It seems like every day new information comes out about another incident of excessive force used by police. The latest is the widely-reported story of a police officer in Texas, who after tackling a 14-year-old girl in a bikini to the ground, aimed his gun at a group of unarmed teenagers during a pool party. These events have become so ubiquitous in the headlines, it is difficult to keep them straight. Incidents seem to be popping up in small communities and large cities, on the east coast and the west coast, involving victims with a range of ages.
There are no shortages of victims who have been injured, disabled or killed by police. This year, fatal police shootings have already reached 400 nationwide, “more than twice the rate of fatal police shootings tallied by the federal government over the past decade, a count that officials concede is incomplete.” Scores of others have been seriously hurt. And many cases have no justification, creating liability exposure for cities and police departments. Take the case of 21-year-old Ohio State University student, Joseph Hines who was severely beaten by police after being arrested in connection with a littering charge. Last week, a U.S. District Judge ruled that his lawsuit against the Columbus police department could continue. The student was handcuffed, thrown on the ground, pepper-sprayed, punched repeatedly in the head, and hog-tied by an officer. Hines was knocked unconscious and was forced to spend three days recovering in the hospital.
For many victims, like Mr. Hines, because filing of criminal charges against a police officer is so rare, a day in civil court is the only justice they will ever receive. This right to seek redress is important both for the victims, who are often unable to pay for the unforeseen medical expenses (often totaling tens of thousands of dollars) but also for police who can use the information to identify potentially wide-spread abuses and better their departments.
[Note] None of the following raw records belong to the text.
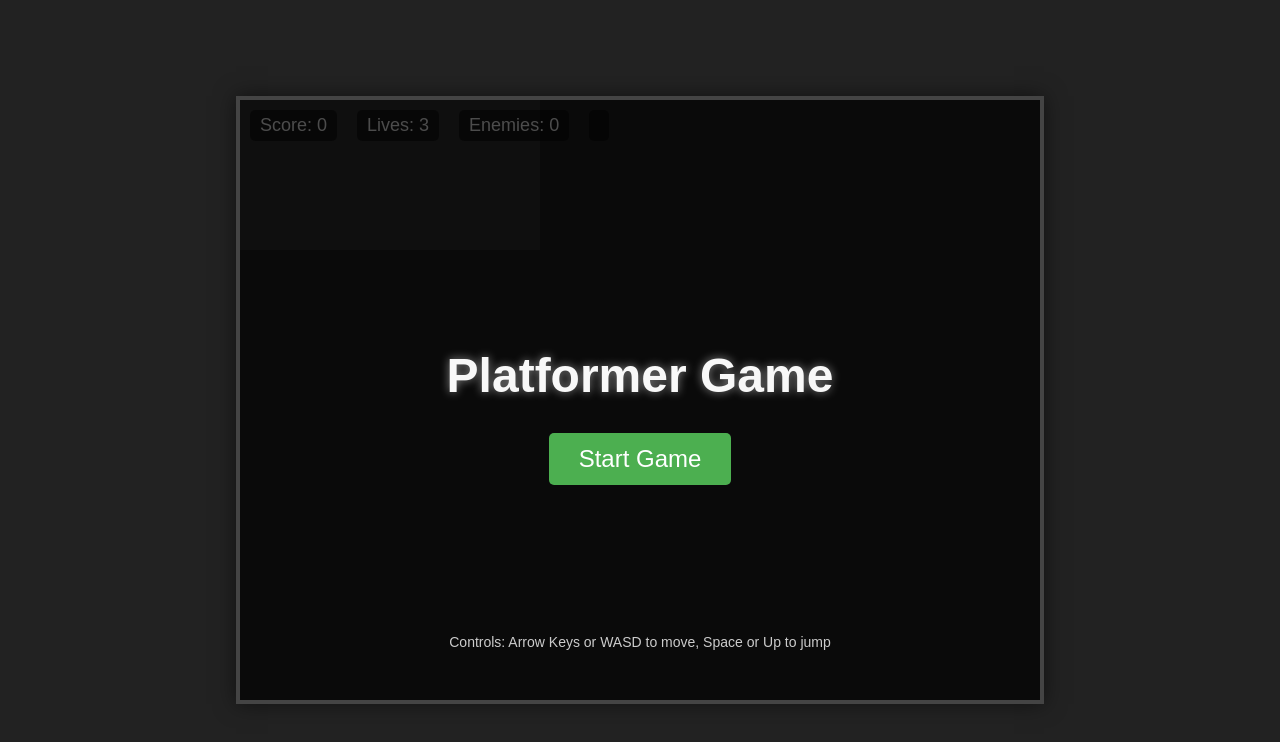
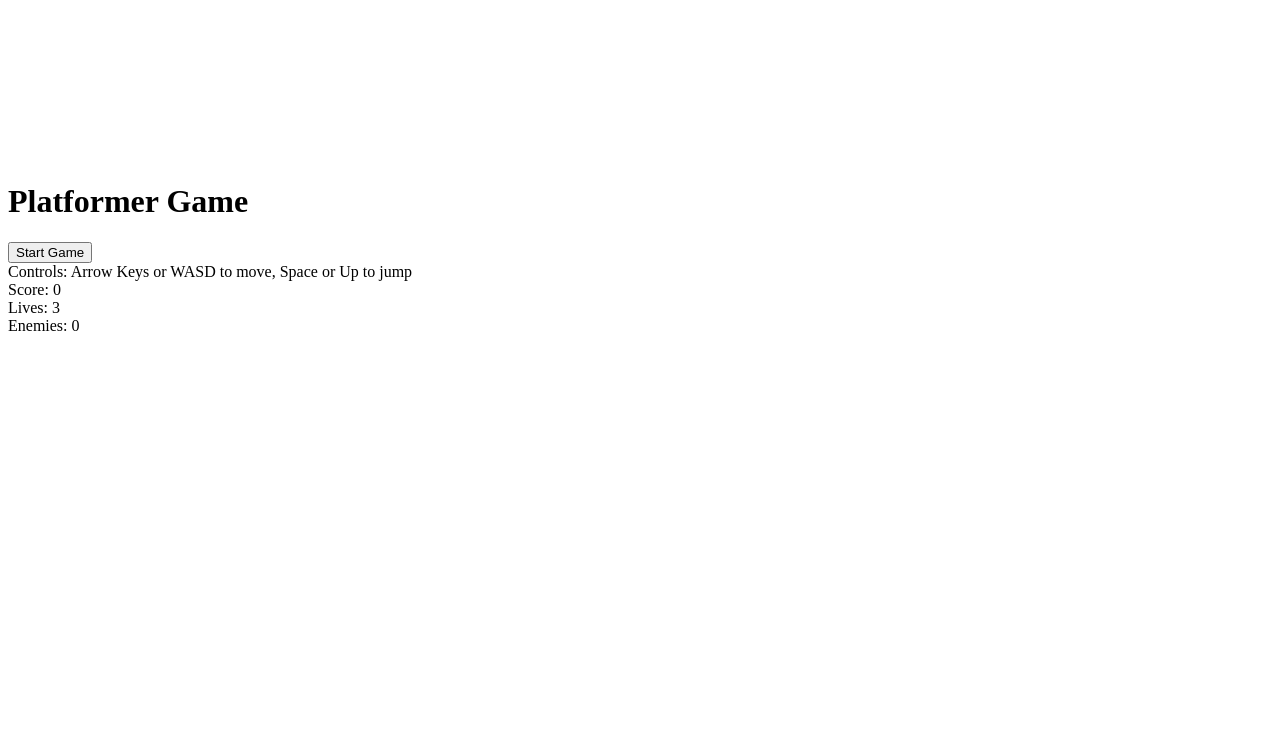
Before and after one commit to jakegunst/pope, a plain HTML site: page platformer-game/index.html in a window 1280 px wide. Drawn offline with Linux system fonts and the light colour scheme; files whose address does not match are found by name.

Commit message:
Update index.html
This is claude's version with corrections.

```diff
--- a/platformer-game/index.html
+++ b/platformer-game/index.html
@@ -1,4 +1,3 @@
-<!-- Update to your index.html file -->
 <!DOCTYPE html>
 <html lang="en">
 <head>
@@ -6,94 +5,7 @@
     <meta name="viewport" content="width=device-width, initial-scale=1.0">
     <title>Platformer Game</title>
     <style>
-        body {
-            margin: 0;
-            padding: 0;
-            background-color: #222;
-            color: white;
-            font-family: Arial, sans-serif;
-            display: flex;
-            justify-content: center;
-            align-items: center;
-            height: 100vh;
-            overflow: hidden;
-        }
-
-        #game-container {
-            position: relative;
-            width: 800px;
-            height: 600px;
-            border: 4px solid #444;
-            box-shadow: 0 0 20px rgba(0, 0, 0, 0.5);
-        }
-
-        #game-canvas {
-            background-color: #333;
-        }
-
-        #game-menu {
-            position: absolute;
-            top: 0;
-            left: 0;
-            width: 100%;
-            height: 100%;
-            background-color: rgba(0, 0, 0, 0.7);
-            display: flex;
-            flex-direction: column;
-            justify-content: center;
-            align-items: center;
-            z-index: 10;
-        }
-
-        #game-title {
-            font-size: 48px;
-            margin-bottom: 30px;
-            color:
-#f8f8f8;
-            text-shadow: 0 0 10px rgba(255, 255, 255, 0.5);
-        }
-
-        #start-button {
-            padding: 12px 30px;
-            font-size: 24px;
-            background-color:
-#4CAF50;
-            color: white;
-            border: none;
-            border-radius: 5px;
-            cursor: pointer;
-            transition: background-color 0.3s;
-        }
-
-        #start-button:hover {
-            background-color:
-#45a049;
-        }
-
-        #game-ui {
-            position: absolute;
-            top: 10px;
-            left: 10px;
-            display: flex;
-            gap: 20px;
-            font-size: 18px;
-            z-index: 5;
-        }
-
-        #score, #lives, #enemies, #level-name {
-            background-color: rgba(0, 0, 0, 0.5);
-            padding: 5px 10px;
-            border-radius: 5px;
-        }
-
-        .controls-info {
-            position: absolute;
-            bottom: 50px;
-            text-align: center;
-            width: 100%;
-            font-size: 14px;
-            color: #ccc;
-        }
+        /* Your existing styles */
     </style>
 </head>
 <body>
@@ -115,7 +27,11 @@
             <div id="level-name"></div>
         </div>
     </div>
+
+    <!-- Change to relative path -->
     <script type="module" src="./scripts/engine/game.js"></script>
+
+    <!-- Your test scripts -->
     <script>
         document.addEventListener('DOMContentLoaded', function() {
             console.log("DOM loaded");
```
Lines whose indentation alone changed are shown as unchanged.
As was first pointed out in 2011 op ed by Joanna Schwartz in the New York Times, most cities fail to make proper use of this information in order to reduce incidents of brutality. For example, in New York City, she explains-
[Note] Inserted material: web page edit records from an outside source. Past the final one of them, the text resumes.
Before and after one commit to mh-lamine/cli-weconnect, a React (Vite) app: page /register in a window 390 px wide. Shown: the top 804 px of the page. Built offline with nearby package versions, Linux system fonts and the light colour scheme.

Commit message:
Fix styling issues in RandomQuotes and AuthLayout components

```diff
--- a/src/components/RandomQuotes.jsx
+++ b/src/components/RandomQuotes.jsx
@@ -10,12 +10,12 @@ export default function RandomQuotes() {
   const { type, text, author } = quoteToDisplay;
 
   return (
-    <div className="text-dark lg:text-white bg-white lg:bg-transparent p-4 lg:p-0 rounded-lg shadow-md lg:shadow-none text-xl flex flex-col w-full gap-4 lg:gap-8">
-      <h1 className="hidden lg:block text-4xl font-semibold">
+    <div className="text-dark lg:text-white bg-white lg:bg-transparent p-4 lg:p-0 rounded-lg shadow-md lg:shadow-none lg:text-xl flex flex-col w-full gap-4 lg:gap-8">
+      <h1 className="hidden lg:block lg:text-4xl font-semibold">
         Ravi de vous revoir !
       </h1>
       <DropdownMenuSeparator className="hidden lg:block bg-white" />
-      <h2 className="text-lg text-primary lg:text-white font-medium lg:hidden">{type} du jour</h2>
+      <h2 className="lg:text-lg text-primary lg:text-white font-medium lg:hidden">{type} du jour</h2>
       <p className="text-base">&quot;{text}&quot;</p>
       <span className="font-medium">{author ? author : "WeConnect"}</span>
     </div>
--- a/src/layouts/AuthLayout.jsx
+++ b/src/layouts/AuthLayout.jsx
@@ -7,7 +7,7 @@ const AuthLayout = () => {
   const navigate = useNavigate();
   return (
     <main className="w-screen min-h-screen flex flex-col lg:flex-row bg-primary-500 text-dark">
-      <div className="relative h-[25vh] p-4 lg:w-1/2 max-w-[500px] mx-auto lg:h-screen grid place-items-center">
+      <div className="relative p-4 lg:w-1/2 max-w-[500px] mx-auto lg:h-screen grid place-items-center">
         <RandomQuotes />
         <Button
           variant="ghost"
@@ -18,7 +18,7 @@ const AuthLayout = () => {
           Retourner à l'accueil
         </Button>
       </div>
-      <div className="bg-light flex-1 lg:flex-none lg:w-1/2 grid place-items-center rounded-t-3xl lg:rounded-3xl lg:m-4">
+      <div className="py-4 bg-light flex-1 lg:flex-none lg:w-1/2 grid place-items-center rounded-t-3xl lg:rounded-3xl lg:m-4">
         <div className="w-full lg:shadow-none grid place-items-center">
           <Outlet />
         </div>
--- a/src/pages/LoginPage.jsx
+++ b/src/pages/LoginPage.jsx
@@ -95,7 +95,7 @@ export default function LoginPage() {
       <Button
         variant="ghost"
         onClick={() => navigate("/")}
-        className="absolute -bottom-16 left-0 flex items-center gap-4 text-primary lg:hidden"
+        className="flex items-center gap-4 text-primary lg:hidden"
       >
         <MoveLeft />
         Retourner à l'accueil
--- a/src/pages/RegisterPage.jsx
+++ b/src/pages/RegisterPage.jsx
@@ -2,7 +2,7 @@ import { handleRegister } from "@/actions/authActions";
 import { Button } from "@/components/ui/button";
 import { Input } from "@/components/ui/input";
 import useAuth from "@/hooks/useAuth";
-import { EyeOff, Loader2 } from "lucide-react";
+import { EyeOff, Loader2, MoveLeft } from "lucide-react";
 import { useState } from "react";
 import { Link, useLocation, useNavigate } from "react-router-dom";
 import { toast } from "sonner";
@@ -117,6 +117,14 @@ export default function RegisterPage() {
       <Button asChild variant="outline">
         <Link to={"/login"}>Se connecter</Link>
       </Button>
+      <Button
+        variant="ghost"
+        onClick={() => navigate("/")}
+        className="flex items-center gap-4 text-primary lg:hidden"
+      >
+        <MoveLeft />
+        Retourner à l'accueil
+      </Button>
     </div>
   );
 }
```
“The [police] department does not track which officers were named, what claims were alleged or what payouts were made in the thousands of suits brought every year. What’s more, officers’ personnel files contain no record of the allegations and results of lawsuits filed against them. Neither the Police Department’s Internal Affairs Bureau nor the Civilian Complaint Review Board investigates allegations made in lawsuits, and police officials review only the litigation files of the few dozen cases each year that result in payments of $250,000 or more.”
Ms. Schwartz continues-
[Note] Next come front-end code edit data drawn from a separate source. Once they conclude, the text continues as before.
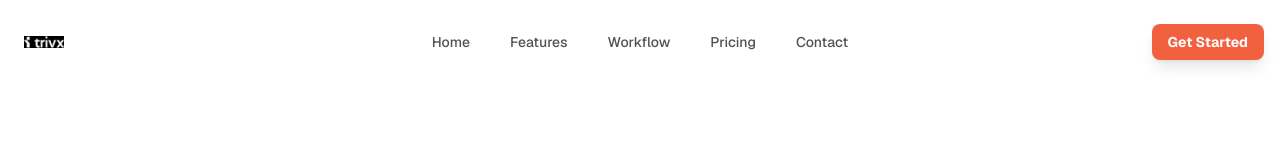
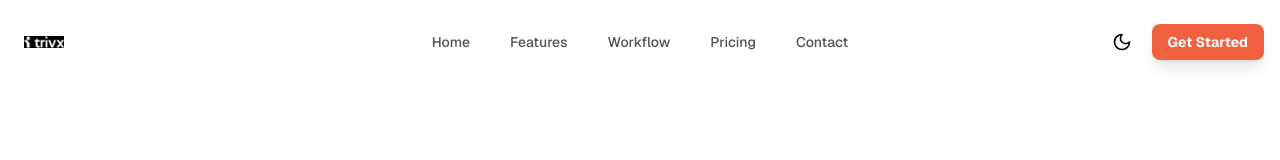
Before and after one commit to trivx-ai/Devop-ai, a Next.js app: page /api in a window 1280 px wide. Both pictures are taken after a click on the button "Toggle theme". Shown: the top 160 px of the page. Built offline with nearby package versions, Linux system fonts and the light colour scheme.

Commit message:
feat: Update ThemeToggle button colors for improved visibility in light mode

```diff
--- a/components/ui/theme-toggle.tsx
+++ b/components/ui/theme-toggle.tsx
@@ -15,7 +15,7 @@ export function ThemeToggle() {
 
   if (!mounted) {
     return (
-      <button className="relative inline-flex h-9 w-9 items-center justify-center rounded-md text-white hover:bg-white/10 transition-colors">
+      <button className="relative inline-flex h-9 w-9 items-center justify-center rounded-md text-black hover:bg-white/10 transition-colors">
         <Sun className="h-5 w-5" />
         <span className="sr-only">Toggle theme</span>
       </button>
@@ -25,7 +25,8 @@ export function ThemeToggle() {
   return (
     <button
       onClick={() => setTheme(theme === "dark" ? "light" : "dark")}
-      className="relative inline-flex h-9 w-9 items-center justify-center rounded-md text-white hover:bg-white/10 transition-colors"
+      className={`relative inline-flex h-9 w-9 items-center justify-center rounded-md hover:bg-white/10 transition-colors ${theme === "dark" ? "text-white" : "text-black"
+        }`}
       aria-label="Toggle theme"
     >
       {theme === "dark" ? (
```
“Because the department ignores lawsuits, it cannot analyze or learn from them; instead, the city effectively writes off these suits as the extraordinarily high cost of doing police business.”
And the costs are clear. A report by the Washington Post revealed that local governments are paying millions of dollars in settlements for police misconduct but ignoring the root causes. Chicago taxpayers paid $84 million in just one year, while New Yorkers paid $348 million between 2006 and 2011 for cases alleging civil rights violations by the police (a price critics believe could have built seven new New York City schools). Last year, the annual cost to settle police misconduct claims in New York City surpassed all other claims, including medical malpractice, by nearly $90 million.
While some attack the victims for bring these lawsuits, Dan Korobkin, deputy legal director of the ACLU of Michigan, explained in the Washington Post article-
“The reasonable response to high settlement amounts is to stop violating people’s constitutional rights — to take greater care that police officers aren’t trained to just leave the legal issues up to the lawyers but rather are trained to take responsibility for their actions and not violate the civil rights and constitutional rights of the people that they serve. High settlement figures are warning signs that something is not right within the department, it’s not a reason to complain about the constitution.”